DIO Interface

The figure below shows the architecture of the DIO input/output. The DIO port features 32 bits that can be configured byte-wise as inputs or outputs by means of a drive signal. The digital output data is latched synchronously with the falling edge of the internal clock, which is running at 50 MHz. The internal sampling clock is available at the DOL pin of the DIO connector. Digital input data can either be sampled by the internal clock or by an external clock provided through the CLKI pin. A decimated version of the input clock is used to sample the input data. The Decimation unit counts the clocks to decimation and then latches the input data. The default decimation is 5625000, corresponding to a digital input sampling rate of 1 sample per second.

uhf dio architecture
Figure 1. DIO input/output architecture

Readout Result communication via DIO

The table below shows the mapping between DIO pins and input/output signals available when using the DIO connector to output qubit state measurement results. The direction is as seen from the SHFQA instrument. In order to use these signals, the Digital I/O Mode and Drive setting have to be chosen accordingly.

Table 1. DIO SHFQA signal assignment
DIOLink signal DIO pin Direction Description

VALID

DIO[0]

OUT

valid bit

CW

DIO[4:1]

OUT

one-hot encoding of Readout Channel

CW

DIO[8:23]

OUT

quantized results for a maximum of 16 State Discriminations

reserved

DIO[24:31]

IN

incoming communication

Figure 2 belows shows an example of multiple channel readout transmissions through DIO. Every readout is sent in a single message. A one-hot encoding of the readout channel is sent along with the readout on dedicated bits. The valid bit is set for every valid DIO transaction.

shf dio
Figure 2. DIO Result communication

ZSync Interface

The ZSync link of the Zurich Instruments' Quantum Computing Control System (QCCS) enables instrument synchronization and communication on the system level. With the PQSC Programmable Quantum System Controller as the central controller, the different instruments for qubit control and readout interface in a scalable architecture.

In particular, the ZSync links distribute the system clock to all instruments and synchronize all instruments to sub-nanosecond levels. Besides status monitoring to ensure quality and reliability of qubit tune-up routines, it provides a bidirectional data interface to send readout results to, or obtain sequence instructions from the PQSC.

The ZSync links adhere to strict real-time behavior: all data transfers are predictable to single-clock-cycle precision. In the SHFQA, the link is optimized for maximum data transfer to the central controller. For example, twice the bandwidth is reserved for results being transfered to the PQSC with respect to the allocated bandwith for instructions that are received from the PQSC. This enables global feedback and error correction through centralized syndrome decoding and synchronized actions on the global QCCS system level.

Feedback through the PQSC

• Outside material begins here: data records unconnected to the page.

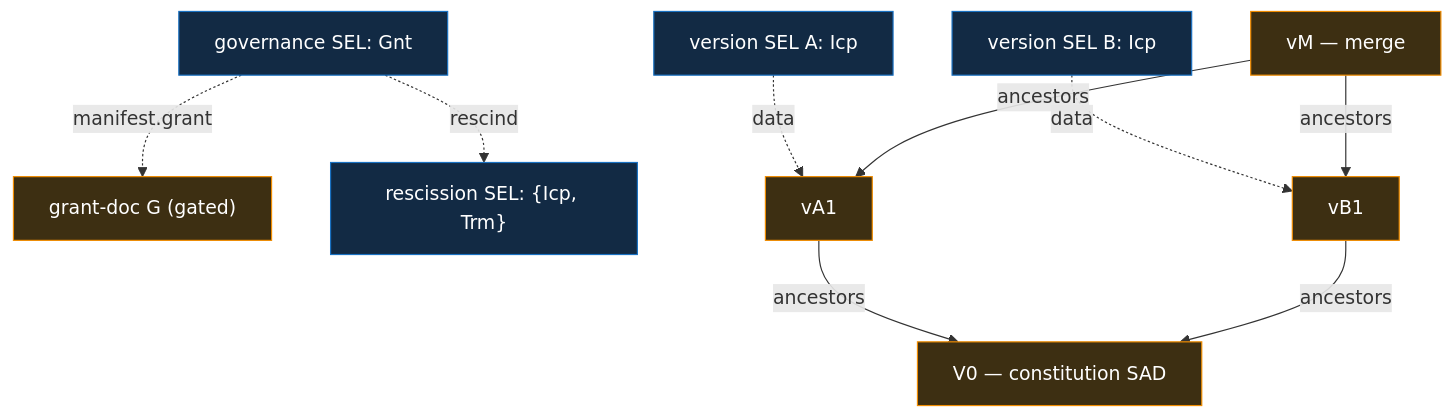
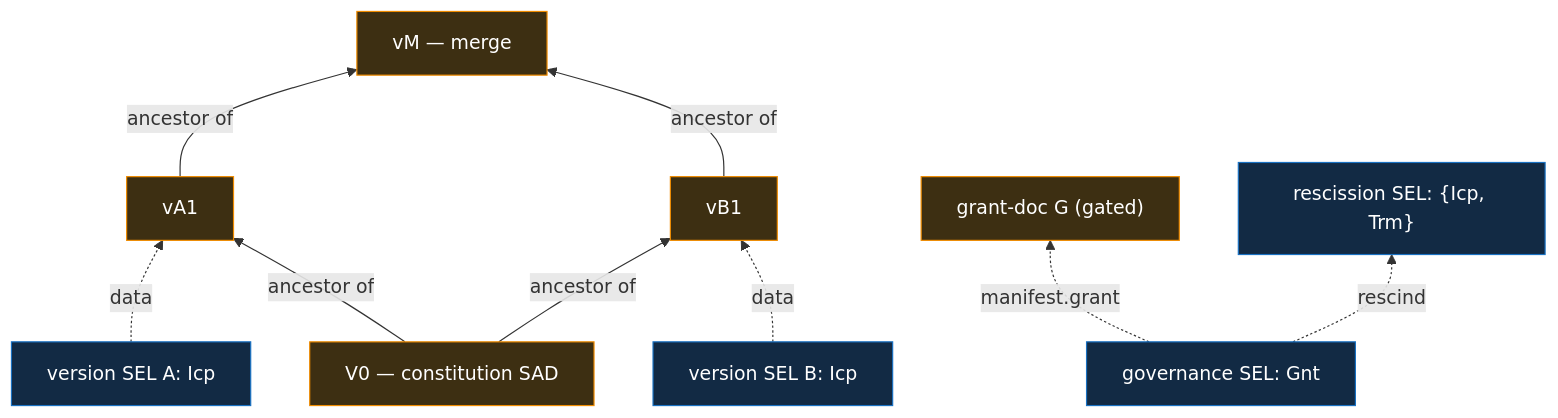
Before and after one commit to jasoncolburne/vdti: the diagram in docs/design/features/multi-party/documents.md, drawn with Mermaid. The commit also changed other lines of this file and 45 other files, not shown here.

````diff
--- a/docs/design/features/multi-party/documents.md
+++ b/docs/design/features/multi-party/documents.md
@@ -25,22 +25,22 @@
 ```mermaid
-flowchart TB
+flowchart BT
+  vM["vM — merge"]:::doc
   V0["V0 — constitution SAD"]:::doc
+  vA1["vA1"]:::doc
+  vB1["vB1"]:::doc
+  vA["version SEL A: Icp"]:::sel
+  vB["version SEL B: Icp"]:::sel
   gGnt["governance SEL: Gnt"]:::sel
   G["grant-doc G (gated)"]:::doc
   Resc["rescission SEL: {Icp, Trm}"]:::sel
-  vA["version SEL A: Icp"]:::sel
-  vB["version SEL B: Icp"]:::sel
-  vA1["vA1"]:::doc
-  vB1["vB1"]:::doc
-  vM["vM — merge"]:::doc
   gGnt -.->|manifest.grant| G
   gGnt -. rescind .-> Resc
   vA -.->|data| vA1
   vB -.->|data| vB1
-  vA1 -->|ancestors| V0
-  vB1 -->|ancestors| V0
-  vM -->|ancestors| vA1
-  vM -->|ancestors| vB1
+  V0 -->|ancestor of| vA1
+  V0 -->|ancestor of| vB1
+  vA1 -->|ancestor of| vM
+  vB1 -->|ancestor of| vM
   classDef sel fill:#122a44,stroke:#1971c2,color:#fff
   classDef doc fill:#3d2f12,stroke:#f08c00,color:#fff
 ```
````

More information on the ZSync, and how to properly link the SHFQA with the QCCS can be found in the user manual of the PQSC Programmable Quantum System Controller.

Using the startQA- command, the SHFQA generates a readout result and forwards it to the PQSC over the ZSync. Depending on the address provided, the PQSC stores it in the register bank - the center of the feedback in the QCCS system. After processing, the PQSC then forwards the results to other devices in the QCCS, such as the SHFSG.

The register bank requires a readout to have an address and a mask along with the readout data. Each component is sent in a separate ZSync message. The address is sent first, followed by the mask, and then the data, see Figure 3. To reduce latency, the address and the mask are sent during the readout, and the data is then sent as soon as the discriminated qubit results are ready.

readout single
Figure 3. Readout Result communication via ZSync

For the SHFQA with multiple channels, the forwarding of the readout results is interleaved to reduce latency. For example, if all four readout channels perform a readout at the same time, the SHFQA transmits the results of two channels on a single lane of a dual-lane ZSync. On each lane, the SHFQA first sends the header and mask of the two readout channels during the readout. The data is then sent as soon as it is available.

readout shf